# [EXERCISE BRIEF]
The full listing should be reproduced exactly as it appears.

● ● ● ● ●

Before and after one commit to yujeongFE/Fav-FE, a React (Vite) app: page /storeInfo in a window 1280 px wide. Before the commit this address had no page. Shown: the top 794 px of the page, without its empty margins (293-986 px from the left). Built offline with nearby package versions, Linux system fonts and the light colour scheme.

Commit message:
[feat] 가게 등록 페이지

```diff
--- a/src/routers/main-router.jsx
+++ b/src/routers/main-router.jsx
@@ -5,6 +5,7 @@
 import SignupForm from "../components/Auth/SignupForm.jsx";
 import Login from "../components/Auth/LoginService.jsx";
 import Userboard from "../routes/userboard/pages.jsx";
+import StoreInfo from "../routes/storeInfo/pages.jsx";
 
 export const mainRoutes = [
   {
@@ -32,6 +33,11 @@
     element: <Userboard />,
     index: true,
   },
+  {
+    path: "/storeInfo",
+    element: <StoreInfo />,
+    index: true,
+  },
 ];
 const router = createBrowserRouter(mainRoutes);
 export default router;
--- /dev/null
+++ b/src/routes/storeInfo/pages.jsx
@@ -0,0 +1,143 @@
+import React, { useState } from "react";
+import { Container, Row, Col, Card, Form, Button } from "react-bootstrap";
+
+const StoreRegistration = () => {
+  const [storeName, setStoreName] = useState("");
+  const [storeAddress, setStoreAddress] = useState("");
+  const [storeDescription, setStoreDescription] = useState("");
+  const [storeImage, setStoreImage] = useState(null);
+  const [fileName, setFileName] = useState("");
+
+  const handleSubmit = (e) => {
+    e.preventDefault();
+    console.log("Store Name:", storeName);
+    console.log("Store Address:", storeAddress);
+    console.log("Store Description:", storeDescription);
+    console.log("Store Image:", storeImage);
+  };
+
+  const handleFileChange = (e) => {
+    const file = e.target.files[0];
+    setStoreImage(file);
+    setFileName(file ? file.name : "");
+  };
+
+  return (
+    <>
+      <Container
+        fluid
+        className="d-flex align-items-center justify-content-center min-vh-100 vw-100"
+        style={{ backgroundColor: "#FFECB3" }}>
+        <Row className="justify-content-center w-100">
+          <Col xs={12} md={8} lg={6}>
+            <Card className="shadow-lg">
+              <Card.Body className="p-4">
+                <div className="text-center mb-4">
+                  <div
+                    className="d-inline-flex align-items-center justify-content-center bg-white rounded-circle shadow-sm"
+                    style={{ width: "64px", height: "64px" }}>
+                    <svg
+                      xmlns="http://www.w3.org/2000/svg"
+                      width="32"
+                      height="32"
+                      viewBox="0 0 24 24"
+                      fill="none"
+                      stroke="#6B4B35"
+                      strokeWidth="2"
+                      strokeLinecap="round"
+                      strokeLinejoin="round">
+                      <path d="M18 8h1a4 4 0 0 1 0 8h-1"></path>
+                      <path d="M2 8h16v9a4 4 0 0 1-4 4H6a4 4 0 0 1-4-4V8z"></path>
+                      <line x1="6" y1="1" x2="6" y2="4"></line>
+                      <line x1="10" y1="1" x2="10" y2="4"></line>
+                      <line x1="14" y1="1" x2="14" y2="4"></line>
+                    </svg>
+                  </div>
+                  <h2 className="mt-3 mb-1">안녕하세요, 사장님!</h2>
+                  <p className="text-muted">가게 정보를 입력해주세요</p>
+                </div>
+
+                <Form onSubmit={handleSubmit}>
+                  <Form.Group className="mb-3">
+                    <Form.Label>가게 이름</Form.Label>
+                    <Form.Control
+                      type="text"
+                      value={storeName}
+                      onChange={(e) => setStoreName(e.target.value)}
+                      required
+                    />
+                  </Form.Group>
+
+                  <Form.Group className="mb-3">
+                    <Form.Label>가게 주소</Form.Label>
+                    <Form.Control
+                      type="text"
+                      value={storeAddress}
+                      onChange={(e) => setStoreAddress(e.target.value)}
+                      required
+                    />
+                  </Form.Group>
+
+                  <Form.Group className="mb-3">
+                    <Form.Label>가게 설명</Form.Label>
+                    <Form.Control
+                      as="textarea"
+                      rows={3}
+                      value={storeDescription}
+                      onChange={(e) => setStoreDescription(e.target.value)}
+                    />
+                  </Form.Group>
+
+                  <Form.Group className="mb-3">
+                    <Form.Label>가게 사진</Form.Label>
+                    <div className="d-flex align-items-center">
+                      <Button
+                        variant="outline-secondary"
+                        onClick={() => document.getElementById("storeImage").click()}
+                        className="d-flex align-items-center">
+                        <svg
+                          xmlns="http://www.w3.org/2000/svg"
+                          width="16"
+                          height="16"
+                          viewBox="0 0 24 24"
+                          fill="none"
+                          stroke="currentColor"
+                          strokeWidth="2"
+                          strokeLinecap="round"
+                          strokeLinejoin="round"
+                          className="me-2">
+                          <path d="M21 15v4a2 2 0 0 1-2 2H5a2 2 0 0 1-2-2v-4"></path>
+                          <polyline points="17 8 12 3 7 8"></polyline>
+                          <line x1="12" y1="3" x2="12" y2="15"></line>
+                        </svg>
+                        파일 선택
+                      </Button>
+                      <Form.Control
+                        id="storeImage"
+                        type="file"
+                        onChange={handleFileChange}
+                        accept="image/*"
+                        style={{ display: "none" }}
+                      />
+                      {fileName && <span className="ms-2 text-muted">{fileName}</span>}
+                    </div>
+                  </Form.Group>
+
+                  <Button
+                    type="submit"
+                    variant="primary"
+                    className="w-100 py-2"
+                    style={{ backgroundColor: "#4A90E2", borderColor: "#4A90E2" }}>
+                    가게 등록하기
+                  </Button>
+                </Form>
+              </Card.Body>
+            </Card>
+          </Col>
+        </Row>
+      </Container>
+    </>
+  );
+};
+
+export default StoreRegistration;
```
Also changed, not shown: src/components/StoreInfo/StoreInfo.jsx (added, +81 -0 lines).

● ● ● ● ●

# [SOLUTION BELOW]
Before and after one commit to yujeongFE/Fav-FE, a React (Vite) app: page /storeInfo in a window 1280 px wide. Before the commit this address had no page. Shown: the top 794 px of the page, without its empty margins (293-986 px from the left). Built offline with nearby package versions, Linux system fonts and the light colour scheme.

Commit message:
[feat] 가게 등록 페이지

```diff
--- a/src/routers/main-router.jsx
+++ b/src/routers/main-router.jsx
@@ -5,6 +5,7 @@
 import SignupForm from "../components/Auth/SignupForm.jsx";
 import Login from "../components/Auth/LoginService.jsx";
 import Userboard from "../routes/userboard/pages.jsx";
+import StoreInfo from "../routes/storeInfo/pages.jsx";
 
 export const mainRoutes = [
   {
@@ -32,6 +33,11 @@
     element: <Userboard />,
     index: true,
   },
+  {
+    path: "/storeInfo",
+    element: <StoreInfo />,
+    index: true,
+  },
 ];
 const router = createBrowserRouter(mainRoutes);
 export default router;
--- /dev/null
+++ b/src/routes/storeInfo/pages.jsx
@@ -0,0 +1,143 @@
+import React, { useState } from "react";
+import { Container, Row, Col, Card, Form, Button } from "react-bootstrap";
+
+const StoreRegistration = () => {
+  const [storeName, setStoreName] = useState("");
+  const [storeAddress, setStoreAddress] = useState("");
+  const [storeDescription, setStoreDescription] = useState("");
+  const [storeImage, setStoreImage] = useState(null);
+  const [fileName, setFileName] = useState("");
+
+  const handleSubmit = (e) => {
+    e.preventDefault();
+    console.log("Store Name:", storeName);
+    console.log("Store Address:", storeAddress);
+    console.log("Store Description:", storeDescription);
+    console.log("Store Image:", storeImage);
+  };
+
+  const handleFileChange = (e) => {
+    const file = e.target.files[0];
+    setStoreImage(file);
+    setFileName(file ? file.name : "");
+  };
+
+  return (
+    <>
+      <Container
+        fluid
+        className="d-flex align-items-center justify-content-center min-vh-100 vw-100"
+        style={{ backgroundColor: "#FFECB3" }}>
+        <Row className="justify-content-center w-100">
+          <Col xs={12} md={8} lg={6}>
+            <Card className="shadow-lg">
+              <Card.Body className="p-4">
+                <div className="text-center mb-4">
+                  <div
+                    className="d-inline-flex align-items-center justify-content-center bg-white rounded-circle shadow-sm"
+                    style={{ width: "64px", height: "64px" }}>
+                    <svg
+                      xmlns="http://www.w3.org/2000/svg"
+                      width="32"
+                      height="32"
+                      viewBox="0 0 24 24"
+                      fill="none"
+                      stroke="#6B4B35"
+                      strokeWidth="2"
+                      strokeLinecap="round"
+                      strokeLinejoin="round">
+                      <path d="M18 8h1a4 4 0 0 1 0 8h-1"></path>
+                      <path d="M2 8h16v9a4 4 0 0 1-4 4H6a4 4 0 0 1-4-4V8z"></path>
+                      <line x1="6" y1="1" x2="6" y2="4"></line>
+                      <line x1="10" y1="1" x2="10" y2="4"></line>
+                      <line x1="14" y1="1" x2="14" y2="4"></line>
+                    </svg>
+                  </div>
+                  <h2 className="mt-3 mb-1">안녕하세요, 사장님!</h2>
+                  <p className="text-muted">가게 정보를 입력해주세요</p>
+                </div>
+
+                <Form onSubmit={handleSubmit}>
+                  <Form.Group className="mb-3">
+                    <Form.Label>가게 이름</Form.Label>
+                    <Form.Control
+                      type="text"
+                      value={storeName}
+                      onChange={(e) => setStoreName(e.target.value)}
+                      required
+                    />
+                  </Form.Group>
+
+                  <Form.Group className="mb-3">
+                    <Form.Label>가게 주소</Form.Label>
+                    <Form.Control
+                      type="text"
+                      value={storeAddress}
+                      onChange={(e) => setStoreAddress(e.target.value)}
+                      required
+                    />
+                  </Form.Group>
+
+                  <Form.Group className="mb-3">
+                    <Form.Label>가게 설명</Form.Label>
+                    <Form.Control
+                      as="textarea"
+                      rows={3}
+                      value={storeDescription}
+                      onChange={(e) => setStoreDescription(e.target.value)}
+                    />
+                  </Form.Group>
+
+                  <Form.Group className="mb-3">
+                    <Form.Label>가게 사진</Form.Label>
+                    <div className="d-flex align-items-center">
+                      <Button
+                        variant="outline-secondary"
+                        onClick={() => document.getElementById("storeImage").click()}
+                        className="d-flex align-items-center">
+                        <svg
+                          xmlns="http://www.w3.org/2000/svg"
+                          width="16"
+                          height="16"
+                          viewBox="0 0 24 24"
+                          fill="none"
+                          stroke="currentColor"
+                          strokeWidth="2"
+                          strokeLinecap="round"
+                          strokeLinejoin="round"
+                          className="me-2">
+                          <path d="M21 15v4a2 2 0 0 1-2 2H5a2 2 0 0 1-2-2v-4"></path>
+                          <polyline points="17 8 12 3 7 8"></polyline>
+                          <line x1="12" y1="3" x2="12" y2="15"></line>
+                        </svg>
+                        파일 선택
+                      </Button>
+                      <Form.Control
+                        id="storeImage"
+                        type="file"
+                        onChange={handleFileChange}
+                        accept="image/*"
+                        style={{ display: "none" }}
+                      />
+                      {fileName && <span className="ms-2 text-muted">{fileName}</span>}
+                    </div>
+                  </Form.Group>
+
+                  <Button
+                    type="submit"
+                    variant="primary"
+                    className="w-100 py-2"
+                    style={{ backgroundColor: "#4A90E2", borderColor: "#4A90E2" }}>
+                    가게 등록하기
+                  </Button>
+                </Form>
+              </Card.Body>
+            </Card>
+          </Col>
+        </Row>
+      </Container>
+    </>
+  );
+};
+
+export default StoreRegistration;
```
Also changed, not shown: src/components/StoreInfo/StoreInfo.jsx (added, +81 -0 lines).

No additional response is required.